dc.contributor.advisorPittman, Joe
dc.contributor.advisorLamke, Leanneen_US
dc.contributor.advisorSollie, Donnaen_US
dc.contributor.advisorKerpelman, Jenniferen_US
dc.contributor.authorBuckley, Rhondaen_US
dc.date.accessioned2008-09-09T21:22:11Z
dc.date.available2008-09-09T21:22:11Z
dc.date.issued2005-12-15en_US
dc.identifier.urihttp://hdl.handle.net/10415/728
dc.description.abstractThe purpose of this study is to examine the links between marital satisfaction, couples’ time together in joint, leisure activity and relationship conflict. Current literature has established the positive link between marital satisfaction and joint activity, as well as the negative link between marital satisfaction and conflict. Any link between conflict and couples’ low involvement in joint activity has yet to be established. In addition, the inter-workings of all three variables has not previously been considered. Two waves of data (Wave Two & Wave Three) from the National Survey of Families and Households (NSFH) were used to assess these relationships within and across time. Structural Equation Modeling (SEM) analyses affirmed the positive relationship between joint activity and marital satisfaction and the negative relationship between conflict and marital satisfaction. The negative relationship between conflict and joint activity was clearly established. The strength of the direct, negative relationship between conflict and joint activity surpassed the strength of the previously established direct, negative relationship between conflict and marital satisfaction. These results suggest that conflict, over time, has a substantial, negative impact on couples’ marital satisfaction and joint activity. Essentially, more open disagreements make couples’ less inclined to spend time with one another and less enthusiastic about their marriages. It should be noted that these results apply to couples involved in long-term, highly stable marriages and a predominantly Caucasian population. Due to study limitations, future research needs to include a more diverse sample, measures of conflict that include observational level data of couples’ engaging in conflict.
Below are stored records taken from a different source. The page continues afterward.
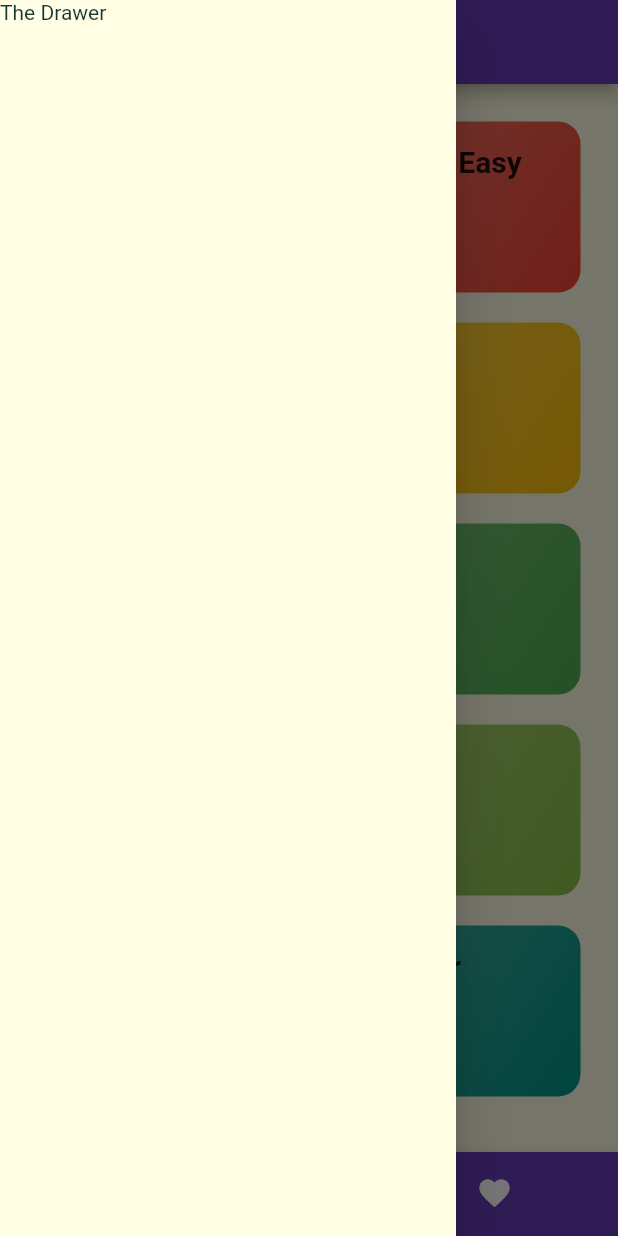
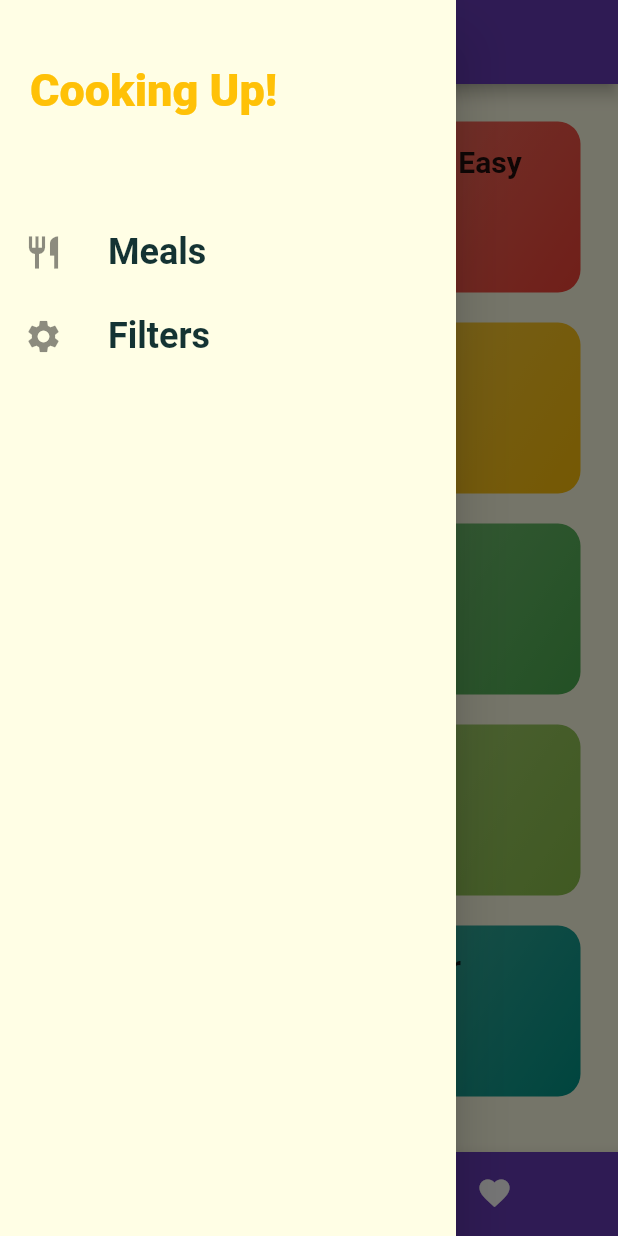
Before and after one commit to yatharth25/Meals-Application-Using-Flutter, a Flutter app: the screen it shows after launch, with the side drawer open, on a phone screen of 412 x 824 dp. Run offline on Flutter 3.47's test engine with Material 2 defaults, Android fonts, the phone set to English and light mode, and no system bars; Roboto replaces fonts that are missing (Raleway, RobotoCondensed).

Commit message:
updated to flutter 2.0

```diff
--- a/lib/main.dart
+++ b/lib/main.dart
@@ -1,9 +1,10 @@
-import 'package:MealsApp/screens/recipe_detail_screen.dart';
+import './screens/recipe_detail_screen.dart';
 
 import './screens/categories_screen.dart';
 import './screens/meals_screen.dart';
 import 'package:flutter/material.dart';
 import './screens/tabs_screen.dart';
+import './screens/filters_screen.dart';
 
 void main() {
   runApp(MyApp());
@@ -33,6 +34,7 @@ class MyApp extends StatelessWidget {
         '/': (ctx) => TabScreen(),
         MealsScreen.routeName: (ctx) => MealsScreen(),
         RecipeDetailScreen.routeName: (ctx) => RecipeDetailScreen(),
+        FlitersScreen.routeName: (ctx) => FlitersScreen(),
       },
       onUnknownRoute: (settings) {
         return MaterialPageRoute(builder: (ctx) => CategoriesScreen());
--- a/lib/models/category.dart
+++ b/lib/models/category.dart
@@ -8,8 +8,8 @@ class Category {
   final Color color;
 
   const Category({
-    @required this.id,
-    @required this.title,
+    required this.id,
+    required this.title,
     this.color = Colors.orange,
   });
 }
--- a/lib/screens/favourites_screen.dart
+++ b/lib/screens/favourites_screen.dart
@@ -1,4 +1,4 @@
-import 'package:flutter/cupertino.dart';
+import 'package:flutter/material.dart';
 
 class FavouritesScreen extends StatelessWidget {
   @override
--- /dev/null
+++ b/lib/screens/filters_screen.dart
@@ -0,0 +1,12 @@
+import 'package:flutter/cupertino.dart';
+import 'package:flutter/material.dart';
+
+class FlitersScreen extends StatelessWidget {
+  static const routeName = '/filters';
+  @override
+  Widget build(BuildContext context) {
+    return Scaffold(
+        appBar: AppBar(title: Text('Filters')),
+        body: Center(child: Text('FILTERS')));
+  }
+}
--- a/lib/screens/meals_screen.dart
+++ b/lib/screens/meals_screen.dart
@@ -7,8 +7,8 @@ class MealsScreen extends StatelessWidget {
   @override
   Widget build(BuildContext context) {
     final routeArgs =
-        ModalRoute.of(context).settings.arguments as Map<String, String>;
-    final categoryTitle = routeArgs['title'];
+        ModalRoute.of(context)!.settings.arguments as Map<String, String>;
+    final categoryTitle = routeArgs['title']!;
     final categoryId = routeArgs['id'];
     final categoryMeals = DUMMY_MEALS.where((meal) {
       return meal.categories.contains(categoryId);
--- a/lib/screens/recipe_detail_screen.dart
+++ b/lib/screens/recipe_detail_screen.dart
@@ -1,9 +1,9 @@
 import 'package:flutter/material.dart';
-import 'package:MealsApp/dummy_data.dart';
+import '../dummy_data.dart';
 
 class RecipeDetailScreen extends StatelessWidget {
   static const routeName = '/recipe';
-  @override
+
   Widget buildSectionTitle(BuildContext context, String text) {
     return Container(
         margin: EdgeInsets.symmetric(vertical: 10),
@@ -30,7 +30,7 @@ class RecipeDetailScreen extends StatelessWidget {
   }
 
   Widget build(BuildContext context) {
-    final recipeId = ModalRoute.of(context).settings.arguments as String;
+    final recipeId = ModalRoute.of(context)!.settings.arguments as String?;
     final selectedMeal = DUMMY_MEALS.firstWhere((meal) => meal.id == recipeId);
     return Scaffold(
       appBar: AppBar(
--- a/lib/screens/tabs_screen.dart
+++ b/lib/screens/tabs_screen.dart
@@ -1,3 +1,4 @@
+import '../widgets/main_drawer.dart';
 import 'package:flutter/material.dart';
 import 'categories_screen.dart';
 import 'favourites_screen.dart';
@@ -23,12 +24,10 @@ class _TabScreenState extends State<TabScreen> {
   Widget build(BuildContext context) {
     return Scaffold(
       appBar: AppBar(
-        title: Text(_pages[_selectedPageIndex]['title']),
+        title: Text(_pages[_selectedPageIndex]['title'] as String),
       ),
-      drawer: Drawer(
-        child: Text('The Drawer'),
-      ),
-      body: _pages[_selectedPageIndex]['page'],
+      drawer: MainDrawer(),
+      body: _pages[_selectedPageIndex]['page'] as Widget,
       bottomNavigationBar: BottomNavigationBar(
         onTap: _selectPage,
         backgroundColor: Theme.of(context).primaryColor,
--- /dev/null
+++ b/lib/widgets/main_drawer.dart
@@ -0,0 +1,52 @@
+import 'package:flutter/material.dart';
+import '../screens/filters_screen.dart';
+
+class MainDrawer extends StatelessWidget {
+  Widget buildListTile(String title, IconData icon, Function taphandler) {
+    return ListTile(
+      leading: Icon(
+        icon,
+        size: 26,
+      ),
+      title: Text(
+        title,
+        style: TextStyle(
+          fontFamily: 'RobotoCondensed',
+          fontSize: 24,
+          fontWeight: FontWeight.bold,
+        ),
+      ),
+      onTap: () {
+        taphandler();
+      },
+    );
+  }
+
+  @override
+  Widget build(BuildContext context) {
+    return Drawer(
+      child: Column(children: [
+        Container(
+          height: 120,
+          width: double.infinity,
+          padding: EdgeInsets.all(20),
+          alignment: Alignment.centerLeft,
+          child: Text(
+            'Cooking Up!',
+            style: TextStyle(
+                fontWeight: FontWeight.w900,
+                fontSize: 30,
+                color: Theme.of(context).accentColor),
+          ),
+        ),
+        SizedBox(height: 20),
+        buildListTile('Meals', Icons.restaurant, () {
+          Navigator.of(context).pushNamed('/');
+        }),
+        buildListTile('Filters', Icons.settings, () {
+          Navigator.of(context).pushNamed(FlitersScreen.routeName);
+        }),
+      ]),
+    );
+  }
+}
```
Also changed, not shown: lib/models/meal.dart (+13 -15 lines), lib/widgets/meal_item.dart (+8 -14 lines), pubspec.yaml (+19 -24 lines), pubspec.lock, 9 other files.
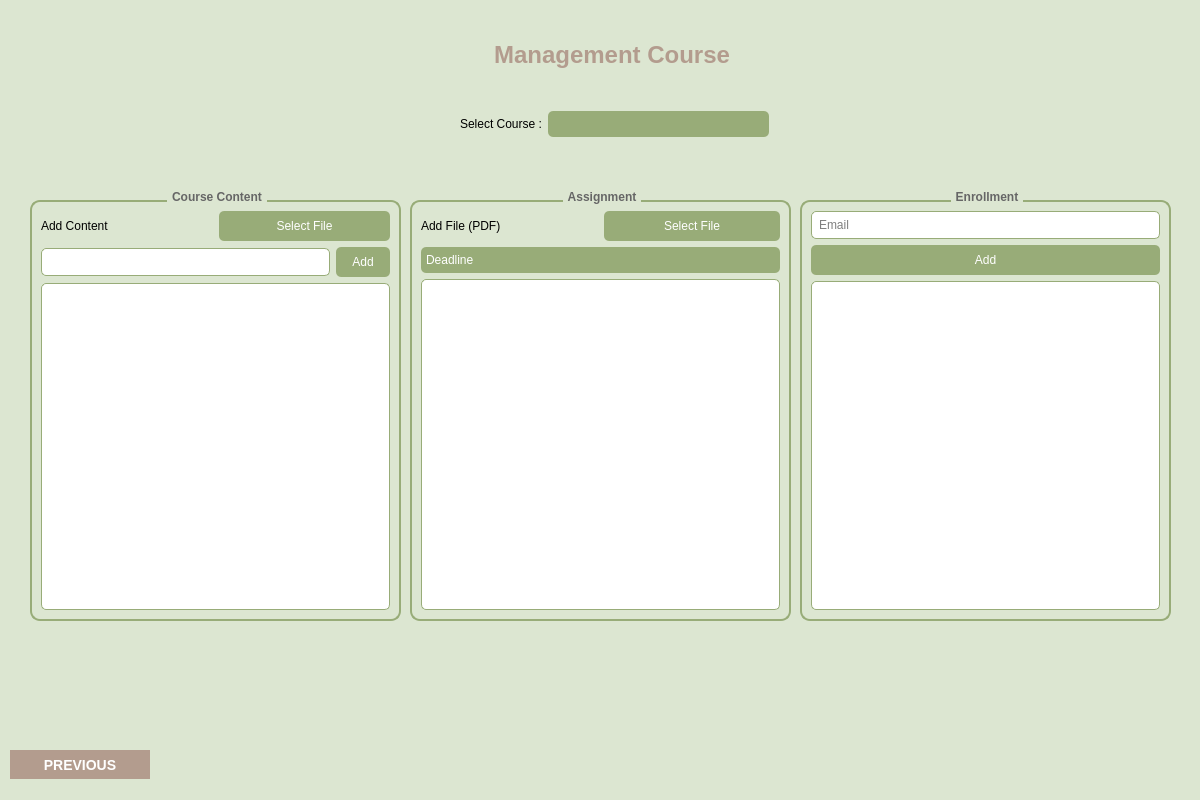
Above: ui/page6.ui from Thisyath/lms-learnup before the change. Below: the same form after it.
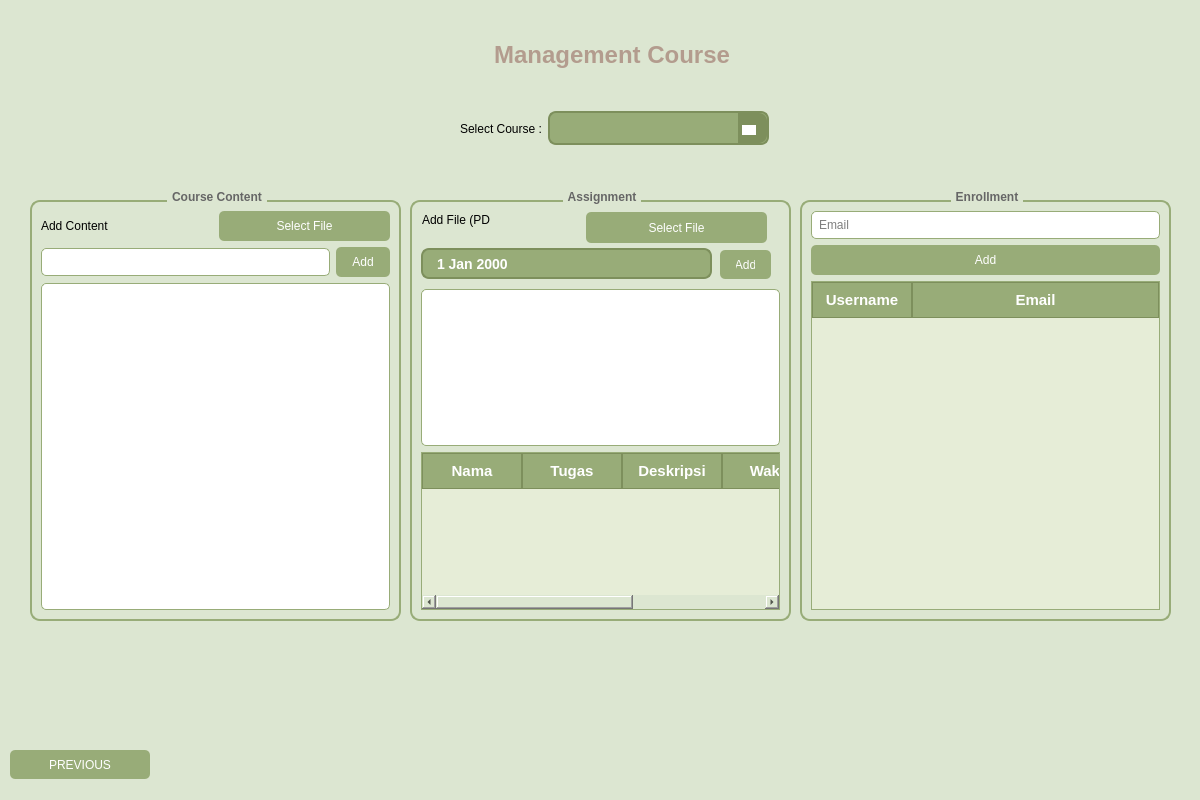
That is the form after the change. Icons and pictures are not drawn.

Patch:
```diff
--- a/ui/page6.ui
+++ b/ui/page6.ui
@@ -96,7 +96,7 @@
     <set>Qt::AlignCenter</set>
    </property>
   </widget>
-  <widget class="QPushButton" name="previousBtn">
+  <widget class="QPushButton" name="btnPrevious">
    <property name="geometry">
     <rect>
      <x>10</x>
@@ -163,14 +163,75 @@
      </widget>
     </item>
     <item>
-     <widget class="QPushButton" name="addEnrollBtn">
+     <widget class="QPushButton" name="btnAddEnroll">
       <property name="text">
        <string>Add</string>
       </property>
      </widget>
     </item>
     <item>
-     <widget class="QTextEdit" name="enrollmentList"/>
+     <widget class="QTableWidget" name="tableEnrollment">
+      <property name="styleSheet">
+       <string notr="true">QTableWidget, QTableView {
+    background-color: #E6EDD7;   /* Hijau muda utama */
+    alternate-background-color: #D1E2B6; /* Hijau muda lain untuk baris selang-seling */
+    gridline-color: #98AC78;     /* Hijau medium untuk garis */
+    border: 1px solid #98AC78;
+    font-size: 14px;
+    color: #5B4636;
+    selection-background-color: #B4C99A; /* Hijau olive untuk seleksi */
+    selection-color: #333;
+}
+
+QHeaderView::section {
+    background-color: #98AC78;   /* Hijau medium untuk header */
+    color: white;
+    font-weight: bold;
+    font-size: 15px;
+    border: 1px solid #7D8F5C;
+    padding: 6px;
+}
+
+QTableCornerButton::section {
+    background-color: #98AC78;
+    border: 1px solid #7D8F5C;
+}</string>
+      </property>
+      <property name="sizeAdjustPolicy">
+       <enum>QAbstractScrollArea::AdjustToContents</enum>
+      </property>
+      <attribute name="horizontalHeaderVisible">
+       <bool>true</bool>
+      </attribute>
+      <attribute name="horizontalHeaderHighlightSections">
+       <bool>true</bool>
+      </attribute>
+      <attribute name="horizontalHeaderShowSortIndicator" stdset="0">
+       <bool>false</bool>
+      </attribute>
+      <attribute name="horizontalHeaderStretchLastSection">
+       <bool>true</bool>
+      </attribute>
+      <attribute name="verticalHeaderVisible">
+       <bool>true</bool>
+      </attribute>
+      <attribute name="verticalHeaderHighlightSections">
+       <bool>true</bool>
+      </attribute>
+      <attribute name="verticalHeaderStretchLastSection">
+       <bool>false</bool>
+      </attribute>
+      <column>
+       <property name="text">
+        <string>Username</string>
+       </property>
+      </column>
+      <column>
+       <property name="text">
+        <string>Email</string>
+       </property>
+      </column>
+     </widget>
     </item>
    </layout>
   </widget>
@@ -186,36 +247,187 @@
    <property name="title">
     <string>Assignment</string>
    </property>
-   <layout class="QVBoxLayout" name="assignmentLayout">
-    <item>
-     <layout class="QHBoxLayout" name="addAssignmentLayout">
-      <item>
-       <widget class="QLabel" name="addFileLabel">
-        <property name="text">
-         <string>Add File (PDF)</string>
-        </property>
-       </widget>
-      </item>
-      <item>
-       <widget class="QPushButton" name="selectAssignmentBtn">
-        <property name="text">
-         <string>Select File</string>
-        </property>
-       </widget>
-      </item>
-     </layout>
-    </item>
-    <item>
-     <widget class="QComboBox" name="deadlineCombo">
-      <property name="placeholderText" stdset="0">
-       <string>Deadline</string>
-      </property>
-     </widget>
-    </item>
-    <item>
-     <widget class="QTextEdit" name="assignmentList"/>
-    </item>
-   </layout>
+   <widget class="QTextEdit" name="listAssignment">
+    <property name="geometry">
+     <rect>
+      <x>11</x>
+      <y>99</y>
+      <width>359</width>
+      <height>157</height>
+     </rect>
+    </property>
+   </widget>
+   <widget class="QDateEdit" name="dateEdit">
+    <property name="geometry">
+     <rect>
+      <x>11</x>
+      <y>58</y>
+      <width>291</width>
+      <height>31</height>
+     </rect>
+    </property>
+    <property name="styleSheet">
+     <string notr="true">QDateEdit {
+    background-color: #98AC78;
+    color: white;
+    border: 2px solid #7D8F5C;
+    border-radius: 8px;
+    padding: 6px 12px;
+    font-size: 14px;
+    font-weight: bold;
+    min-width: 120px;
+}
+
+QDateEdit::drop-down {
+    subcontrol-origin: padding;
+    subcontrol-position: top right;
+    width: 28px;
+    border-left: 1px solid #7D8F5C;
+    background-color: #7D8F5C;
+    border-top-right-radius: 8px;
+    border-bottom-right-radius: 8px;
+}
+
+QDateEdit::down-arrow {
+    image: url(:/icons/down-arrow-white.png); /* Ganti dengan path ikon panah Anda, atau hapus baris ini untuk default */
+    width: 16px;
+    height: 16px;
+}
+
+QDateEdit:focus {
+    border: 2px solid #4C5B36;
+    background-color: #B4C99A;
+    color: #333;
+}
+
+QDateEdit::hover {
+    background-color: #B4C99A;
+}
+
+QDateEdit::up-button, QDateEdit::down-button {
+    background: transparent;
+    width: 0px;
+    height: 0px;
+}
+
+QCalendarWidget QToolButton {
+    background-color: #98AC78;
+    color: white;
+    border-radius: 5px;
+    margin: 2px;
+    font-weight: bold;
+}
+QCalendarWidget QWidget {
+    alternate-background-color: #EAF2DF;
+}
+QCalendarWidget QAbstractItemView {
+    selection-background-color: #7D8F5C;
+    selection-color: white;
+    background-color: #F5F8ED;
+    outline: none;
+}</string>
+    </property>
+   </widget>
+   <widget class="QTableWidget" name="tableWidget">
+    <property name="geometry">
+     <rect>
+      <x>11</x>
+      <y>262</y>
+      <width>359</width>
+      <height>158</height>
+     </rect>
+    </property>
+    <property name="styleSheet">
+     <string notr="true">QTableWidget, QTableView {
+    background-color: #E6EDD7;   /* Hijau muda utama */
+    alternate-background-color: #D1E2B6; /* Hijau muda lain untuk baris selang-seling */
+    gridline-color: #98AC78;     /* Hijau medium untuk garis */
+    border: 1px solid #98AC78;
+    font-size: 14px;
+    color: #5B4636;
+    selection-background-color: #B4C99A; /* Hijau olive untuk seleksi */
+    selection-color: #333;
+}
+
+QHeaderView::section {
+    background-color: #98AC78;   /* Hijau medium untuk header */
+    color: white;
+    font-weight: bold;
+    font-size: 15px;
+    border: 1px solid #7D8F5C;
+    padding: 6px;
+}
+
+QTableCornerButton::section {
+    background-color: #98AC78;
+    border: 1px solid #7D8F5C;
+}</string>
+    </property>
+    <column>
+     <property name="text">
+      <string>Nama</string>
+     </property>
+    </column>
+    <column>
+     <property name="text">
+      <string>Tugas</string>
+     </property>
+    </column>
+    <column>
+     <property name="text">
+      <string>Deskripsi</string>
+     </property>
+    </column>
+    <column>
+     <property name="text">
+      <string>Waktu</string>
+     </property>
+    </column>
+    <column>
+     <property name="text">
+      <string>Nilai</string>
+     </property>
+    </column>
+   </widget>
+   <widget class="QPushButton" name="btnAddAssignment">
+    <property name="geometry">
+     <rect>
+      <x>310</x>
+      <y>60</y>
+      <width>51</width>
+      <height>29</height>
+     </rect>
+    </property>
+    <property name="text">
+     <string>Add</string>
+    </property>
+   </widget>
+   <widget class="QPushButton" name="btnSelectAssignmentFile">
+    <property name="geometry">
+     <rect>
+      <x>176</x>
+      <y>22</y>
+      <width>181</width>
+      <height>31</height>
+     </rect>
+    </property>
+    <property name="text">
+     <string>Select File</string>
+    </property>
+   </widget>
+   <widget class="QLabel" name="addFileLabel">
+    <property name="geometry">
+     <rect>
+      <x>12</x>
+      <y>22</y>
+      <width>68</width>
+      <height>16</height>
+     </rect>
+    </property>
+    <property name="text">
+     <string>Add File (PDF)</string>
+    </property>
+   </widget>
   </widget>
   <widget class="QGroupBox" name="contentGroup">
    <property name="geometry">
@@ -240,7 +452,7 @@
        </widget>
       </item>
       <item>
-       <widget class="QPushButton" name="selectFileBtn">
+       <widget class="QPushButton" name="btnSelectContentFile">
         <property name="text">
          <string>Select File</string>
         </property>
@@ -254,7 +466,7 @@
        <widget class="QLineEdit" name="contentInput"/>
       </item>
       <item>
-       <widget class="QPushButton" name="addContentBtn">
+       <widget class="QPushButton" name="btnAddContent">
         <property name="text">
          <string>Add</string>
         </property>
@@ -263,17 +475,17 @@
      </layout>
     </item>
     <item>
-     <widget class="QTextEdit" name="contentList"/>
+     <widget class="QTextEdit" name="listContent"/>
     </item>
    </layout>
   </widget>
-  <widget class="QWidget" name="">
+  <widget class="QWidget" name="layoutWidget">
    <property name="geometry">
     <rect>
      <x>460</x>
      <y>110</y>
      <width>309</width>
-     <height>28</height>
+     <height>37</height>
     </rect>
    </property>
    <layout class="QHBoxLayout" name="courseSelectLayout">
@@ -285,7 +497,52 @@
      </widget>
     </item>
     <item>
-     <widget class="QComboBox" name="courseComboBox"/>
+     <widget class="QComboBox" name="courseComboBox">
+      <property name="styleSheet">
+       <string notr="true">QComboBox {
+    background-color: #98AC78;
+    color: #fff;
+    border: 2px solid #7D8F5C;
+    border-radius: 8px;
+    padding: 6px 36px 6px 12px;  /* Space for arrow on the right */
+    font-size: 14px;
+    font-weight: bold;
+    min-width: 160px;
+}
+QComboBox:hover, QComboBox:focus {
+    background-color: #B4C99A;
+    color: #333;
+    border: 2px solid #5C7042;
+}
+QComboBox::drop-down {
+    subcontrol-origin: padding;
+    subcontrol-position: top right;
+    width: 28px;
+    border-left: 1px solid #7D8F5C;
+    background: #7D8F5C;
+    border-top-right-radius: 8px;
+    border-bottom-right-radius: 8px;
+}
+QComboBox::down-arrow {
+    width: 0;
+    height: 0;
+    margin-right: 8px;
+    margin-top: 4px;
+    border-left: 7px solid transparent;
+    border-right: 7px solid transparent;
+    border-top: 10px solid #fff; /* Arrow color */
+    /* No image needed, this is a pure CSS triangle */
+}
+QComboBox QAbstractItemView {
+    background: #EAF2DF;
+    selection-background-color: #98AC78;
+    color: #333;
+    border: 2px solid #7D8F5C;
+    border-radius: 6px;
+    font-size: 14px;
+}</string>
+      </property>
+     </widget>
     </item>
    </layout>
   </widget>
```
Finally, future research needs to include time-incremental measures of time spent in joint activity.en_US
dc.language.isoen_USen_US
dc.subjectHuman Development and Family Studiesen_US
dc.titleThe Relationships Between Conflict, Marital Satisfaction and Couples' Time Spent in Joint Activityen_US
dc.typeDissertationen_US
dc.embargo.lengthNO_RESTRICTIONen_US
dc.embargo.statusNOT_EMBARGOEDen_US


Files in this item

Show simple item record